A seven-year-old program is putting kids on an accelerated learning pace, while at the same time bringing extra money into the public school system.
If a great kindergarten teacher is worth $320,000, then Denver's seven-year-old "advanced kindergarten" program could certainly be valued at a few million. According to data from Denver Public Schools, as reported by Education News Denver, students schooled in one of the classes, offered in eight area schools, eventually grow into the top elementary school kids in the city.
This year, 459 students applied for the one of 200 spots in advanced kindergarten, which employs individualized learning to send many of its kids to first grade already reading and doing arithmetic at a second-grade level. In fairness, it's not all the classroom experience: The majority of these students arrive in advanced kindergarten already reading. Many of the parents are willing to drive their kids across town to be in the classes—implying that there is solid push toward learning coming from the home.
Fewer that 25 percent of the advanced kindergarteners come from low-income families. Among those that are in the program, 89 percent are still reading at grade level in the third grade—only 7 percent fewer than their more affluent peers.

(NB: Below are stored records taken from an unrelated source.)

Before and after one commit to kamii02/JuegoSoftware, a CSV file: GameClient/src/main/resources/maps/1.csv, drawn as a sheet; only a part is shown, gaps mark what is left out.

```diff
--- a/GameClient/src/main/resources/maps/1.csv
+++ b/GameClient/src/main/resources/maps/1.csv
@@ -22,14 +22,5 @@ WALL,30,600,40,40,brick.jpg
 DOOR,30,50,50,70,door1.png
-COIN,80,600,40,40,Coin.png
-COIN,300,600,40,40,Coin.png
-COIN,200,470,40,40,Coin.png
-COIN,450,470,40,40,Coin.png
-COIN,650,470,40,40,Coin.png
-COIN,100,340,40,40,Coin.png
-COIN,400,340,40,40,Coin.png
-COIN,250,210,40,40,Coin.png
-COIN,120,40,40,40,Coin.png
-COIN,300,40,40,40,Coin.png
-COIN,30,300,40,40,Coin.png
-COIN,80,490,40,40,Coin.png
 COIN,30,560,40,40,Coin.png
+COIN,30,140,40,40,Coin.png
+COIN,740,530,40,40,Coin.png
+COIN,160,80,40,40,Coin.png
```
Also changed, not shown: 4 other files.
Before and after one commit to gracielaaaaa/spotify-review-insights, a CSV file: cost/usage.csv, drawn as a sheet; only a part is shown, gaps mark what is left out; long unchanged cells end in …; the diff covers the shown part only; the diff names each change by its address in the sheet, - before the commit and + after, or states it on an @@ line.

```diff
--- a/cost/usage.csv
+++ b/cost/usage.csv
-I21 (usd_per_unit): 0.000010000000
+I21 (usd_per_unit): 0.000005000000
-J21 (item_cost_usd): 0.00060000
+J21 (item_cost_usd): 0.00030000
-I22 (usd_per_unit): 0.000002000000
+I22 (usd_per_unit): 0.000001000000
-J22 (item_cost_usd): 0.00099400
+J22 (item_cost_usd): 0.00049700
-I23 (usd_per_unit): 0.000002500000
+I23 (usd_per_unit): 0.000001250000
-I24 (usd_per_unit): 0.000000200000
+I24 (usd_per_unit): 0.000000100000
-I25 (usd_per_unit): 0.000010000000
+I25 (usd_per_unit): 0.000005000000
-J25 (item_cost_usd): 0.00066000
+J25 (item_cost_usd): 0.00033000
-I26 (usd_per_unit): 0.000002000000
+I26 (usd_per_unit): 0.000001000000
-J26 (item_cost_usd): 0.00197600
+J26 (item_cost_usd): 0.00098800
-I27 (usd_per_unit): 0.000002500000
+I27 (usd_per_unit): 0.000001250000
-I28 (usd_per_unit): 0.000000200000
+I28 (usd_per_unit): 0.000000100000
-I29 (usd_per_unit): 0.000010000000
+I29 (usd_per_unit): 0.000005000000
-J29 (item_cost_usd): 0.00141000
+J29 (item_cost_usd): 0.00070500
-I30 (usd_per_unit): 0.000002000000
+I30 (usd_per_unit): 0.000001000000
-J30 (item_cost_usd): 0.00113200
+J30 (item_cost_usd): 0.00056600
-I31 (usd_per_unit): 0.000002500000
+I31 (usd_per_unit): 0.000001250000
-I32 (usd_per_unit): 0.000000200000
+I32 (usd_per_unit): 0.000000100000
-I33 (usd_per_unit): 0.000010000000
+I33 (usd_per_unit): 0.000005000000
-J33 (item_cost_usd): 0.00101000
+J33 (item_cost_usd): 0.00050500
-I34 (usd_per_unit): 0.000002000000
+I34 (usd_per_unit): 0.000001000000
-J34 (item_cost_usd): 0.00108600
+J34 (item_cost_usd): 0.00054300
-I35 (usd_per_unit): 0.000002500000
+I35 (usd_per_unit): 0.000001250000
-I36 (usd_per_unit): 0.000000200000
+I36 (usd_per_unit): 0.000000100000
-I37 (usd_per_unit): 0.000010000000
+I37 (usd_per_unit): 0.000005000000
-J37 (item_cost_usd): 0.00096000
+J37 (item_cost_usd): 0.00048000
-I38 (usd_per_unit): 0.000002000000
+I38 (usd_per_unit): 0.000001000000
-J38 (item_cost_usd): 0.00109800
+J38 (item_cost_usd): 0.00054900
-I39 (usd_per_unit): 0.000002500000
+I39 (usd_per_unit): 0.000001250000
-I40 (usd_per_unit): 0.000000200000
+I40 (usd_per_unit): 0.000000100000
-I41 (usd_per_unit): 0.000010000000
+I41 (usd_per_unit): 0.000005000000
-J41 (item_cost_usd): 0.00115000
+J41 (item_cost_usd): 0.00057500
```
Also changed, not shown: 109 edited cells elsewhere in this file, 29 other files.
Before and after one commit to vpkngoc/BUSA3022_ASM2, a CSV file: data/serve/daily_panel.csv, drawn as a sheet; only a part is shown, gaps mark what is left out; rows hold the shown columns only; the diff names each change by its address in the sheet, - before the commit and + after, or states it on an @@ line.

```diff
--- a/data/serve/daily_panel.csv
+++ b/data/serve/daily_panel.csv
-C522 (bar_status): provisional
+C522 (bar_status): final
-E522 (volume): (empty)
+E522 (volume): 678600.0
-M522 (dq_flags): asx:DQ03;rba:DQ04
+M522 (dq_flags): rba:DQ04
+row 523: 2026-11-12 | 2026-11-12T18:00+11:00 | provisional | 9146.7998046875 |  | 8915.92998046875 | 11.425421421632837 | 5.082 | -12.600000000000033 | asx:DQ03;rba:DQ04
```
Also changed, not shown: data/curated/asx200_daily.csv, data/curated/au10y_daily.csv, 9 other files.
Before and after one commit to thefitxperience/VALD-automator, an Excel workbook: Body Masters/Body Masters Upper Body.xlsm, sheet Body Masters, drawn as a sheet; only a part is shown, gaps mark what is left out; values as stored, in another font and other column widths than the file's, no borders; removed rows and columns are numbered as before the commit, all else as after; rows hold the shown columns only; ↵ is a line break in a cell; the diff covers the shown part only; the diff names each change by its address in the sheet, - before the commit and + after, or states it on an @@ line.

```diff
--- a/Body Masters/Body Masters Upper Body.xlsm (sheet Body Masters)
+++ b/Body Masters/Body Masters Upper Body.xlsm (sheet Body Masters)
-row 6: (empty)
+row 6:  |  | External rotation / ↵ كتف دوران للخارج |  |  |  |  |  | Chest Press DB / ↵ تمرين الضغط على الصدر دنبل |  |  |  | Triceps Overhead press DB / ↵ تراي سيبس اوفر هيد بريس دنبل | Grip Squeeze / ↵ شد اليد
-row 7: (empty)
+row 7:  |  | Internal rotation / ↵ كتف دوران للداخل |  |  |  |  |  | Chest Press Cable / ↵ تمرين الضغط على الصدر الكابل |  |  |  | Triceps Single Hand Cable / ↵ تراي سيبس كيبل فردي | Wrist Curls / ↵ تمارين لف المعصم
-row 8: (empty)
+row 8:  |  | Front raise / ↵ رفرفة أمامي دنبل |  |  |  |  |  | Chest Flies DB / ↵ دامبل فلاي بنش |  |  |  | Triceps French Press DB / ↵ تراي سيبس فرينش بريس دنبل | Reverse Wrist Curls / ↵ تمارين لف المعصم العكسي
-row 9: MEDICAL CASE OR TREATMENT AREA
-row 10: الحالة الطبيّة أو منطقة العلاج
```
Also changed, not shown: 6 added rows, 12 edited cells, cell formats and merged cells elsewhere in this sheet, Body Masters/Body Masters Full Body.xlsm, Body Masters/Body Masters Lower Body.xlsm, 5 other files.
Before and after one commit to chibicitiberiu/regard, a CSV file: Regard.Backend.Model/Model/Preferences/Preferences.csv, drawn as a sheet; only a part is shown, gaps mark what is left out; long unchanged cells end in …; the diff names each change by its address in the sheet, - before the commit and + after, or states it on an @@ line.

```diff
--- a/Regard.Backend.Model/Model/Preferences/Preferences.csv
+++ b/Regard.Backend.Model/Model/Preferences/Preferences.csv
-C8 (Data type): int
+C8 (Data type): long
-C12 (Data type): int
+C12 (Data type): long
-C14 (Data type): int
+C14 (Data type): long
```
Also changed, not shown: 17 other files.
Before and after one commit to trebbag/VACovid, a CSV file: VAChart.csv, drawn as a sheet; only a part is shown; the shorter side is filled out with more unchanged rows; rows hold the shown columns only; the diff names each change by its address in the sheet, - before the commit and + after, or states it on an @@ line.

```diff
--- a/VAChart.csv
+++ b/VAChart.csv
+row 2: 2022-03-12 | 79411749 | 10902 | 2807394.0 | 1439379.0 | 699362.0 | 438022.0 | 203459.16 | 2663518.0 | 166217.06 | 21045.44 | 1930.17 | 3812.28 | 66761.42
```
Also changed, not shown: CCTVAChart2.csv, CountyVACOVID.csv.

The majority of advanced kindergarten students are able to matriculate to gifted programs offered at various Denver schools. But there is an issue with some parents having to do a lot of shopping to find a first grade class that can accommodate and maintain their kid's accelerated path.
One boon to Denver Public Schools is that the advanced kindergarten program allows them access to students that would normally end up in surrounding suburbs, like Englewood and Sheridan. These extra kids not only represent potential high achievers that can bring prestige to the system, they also are a source of much-needed money.